I remember one of the first (of many) things that freaked me out about L.A. when I first moved here was the post apocalyptic wasteland of oil derricks you see when you’re driving north out of LAX on La Cienega. Coming from New England, I always assumed that sort of thing was reserved for the more rural, wide-open west — not urban, world-class-city Los Angeles.
It was the first of many of my assumptions about L.A. that turned out to be very, very wrong. The city, as it turns out, used to be mostly farmland, orchards, and oil fields — fairly recently in its history, too.
While searching for an unrelated map, fellow map nerd Nikolas Schiller came upon an old map of downtown and West L.A. from 1905, showing the locations of all the oil wells and derricks that used to dot the landscape. He used the map to create a Google Earth Overlay, which is pretty fascinating.
Click through to see if you’re sitting on an old filled-in well. Then worry.
Then be sure to check out the rest of Nikolas’ site. Especially if you like maps, fractals, computer art, and small doses of radical progressive political thought.

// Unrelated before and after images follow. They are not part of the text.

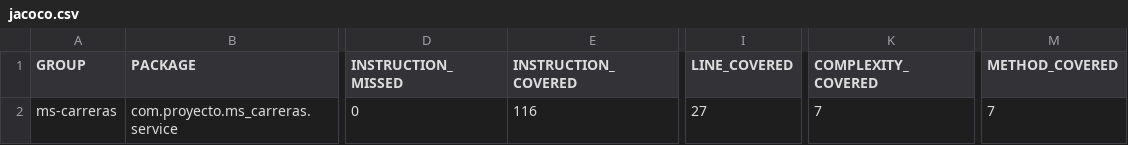
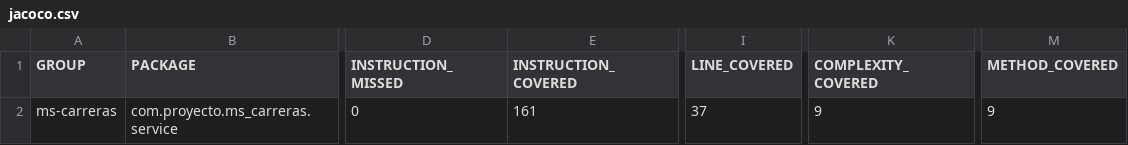
Before and after one commit to NicolasIrarrazabal/InstitutoPacifico, a CSV file: ms-carreras/target/site/jacoco/jacoco.csv, drawn as a sheet; only a part is shown, gaps mark what is left out; the diff names each change by its address in the sheet, - before the commit and + after, or states it on an @@ line.

```diff
--- a/ms-carreras/target/site/jacoco/jacoco.csv
+++ b/ms-carreras/target/site/jacoco/jacoco.csv
-E2 (INSTRUCTION_COVERED): 116
+E2 (INSTRUCTION_COVERED): 161
-I2 (LINE_COVERED): 27
+I2 (LINE_COVERED): 37
-K2 (COMPLEXITY_COVERED): 7
+K2 (COMPLEXITY_COVERED): 9
-M2 (METHOD_COVERED): 7
+M2 (METHOD_COVERED): 9
```
Also changed, not shown: 47 other files.
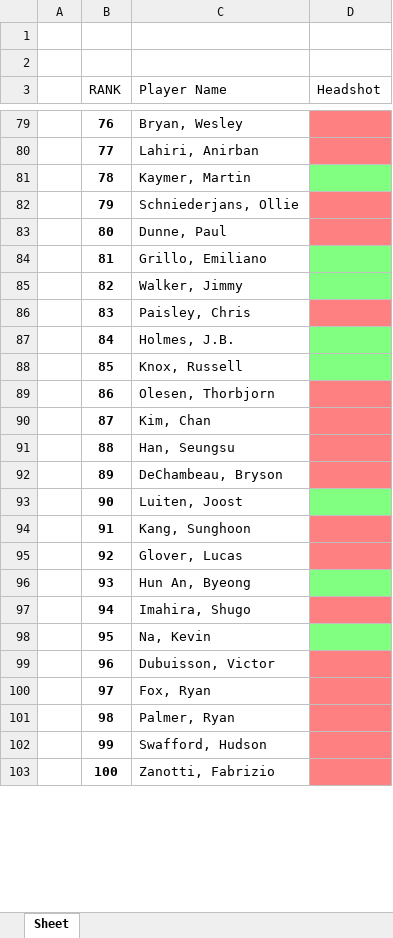
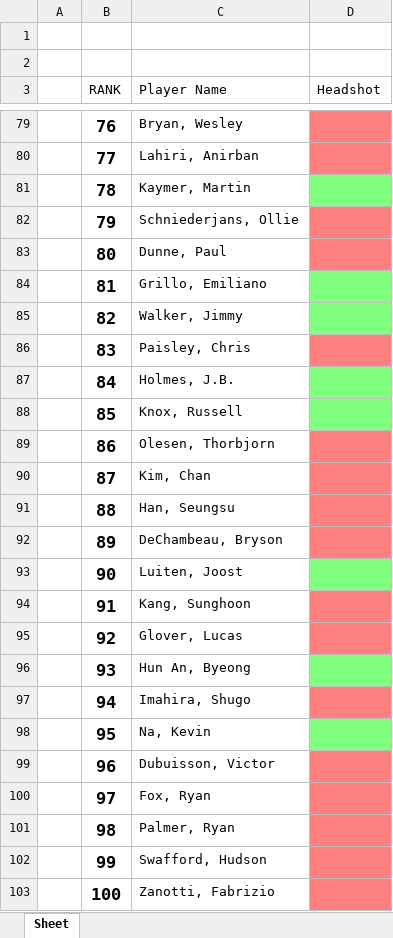
Before and after one commit to rjjanney/OWGR-Headshots, an Excel workbook: OWGR.xlsx, sheet Sheet, drawn as a sheet; only a part is shown, gaps mark what is left out; values as stored, in another font and other column widths than the file's, no borders; table styles not drawn; the diff covers the shown part only; the diff names each change by its address in the sheet, - before the commit and + after, or states it on an @@ line.

Commit message:
Refined formatting. Adds thick line at rank 64.

```diff
--- a/OWGR.xlsx (sheet Sheet)
+++ b/OWGR.xlsx (sheet Sheet)
@@ B79:B103 text size: larger @@
```
Also changed, not shown: cell formats elsewhere in this sheet, 1 other file.
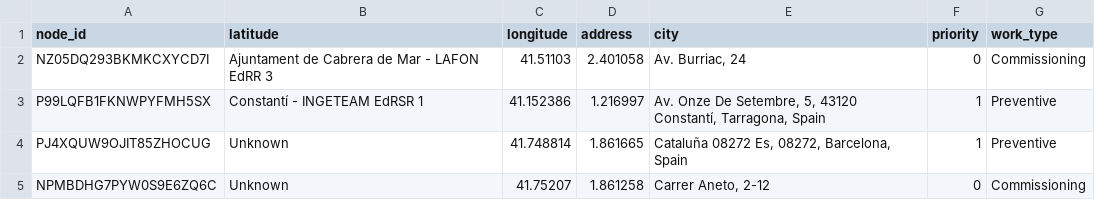
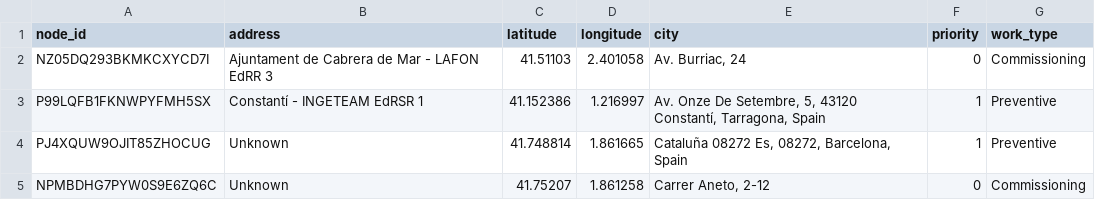
Before and after one commit to Albestme/haclkaton_movility, a CSV file: planner/data/etecnic_nodes_priority.csv, drawn as a sheet; only a part is shown.

Commit message:
planner: Realistic planner working

```diff
--- a/planner/data/etecnic_nodes_priority.csv
+++ b/planner/data/etecnic_nodes_priority.csv
@@ -1,2 +1,2 @@
-node_id,latitude,longitude,address,city,priority,work_type
+node_id,address,latitude,longitude,city,priority,work_type
 NZ05DQ293BKMKCXYCD7I,Ajuntament de Cabrera de Mar - LAFON EdRR 3,41.51103,2.401058,"Av. Burriac, 24",0,Commissioning
```
Also changed, not shown: 1 other file.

Via Curbed L.A.
Tags: Google Earth, history, Los Angeles, maps, Nickolas Schiller, oil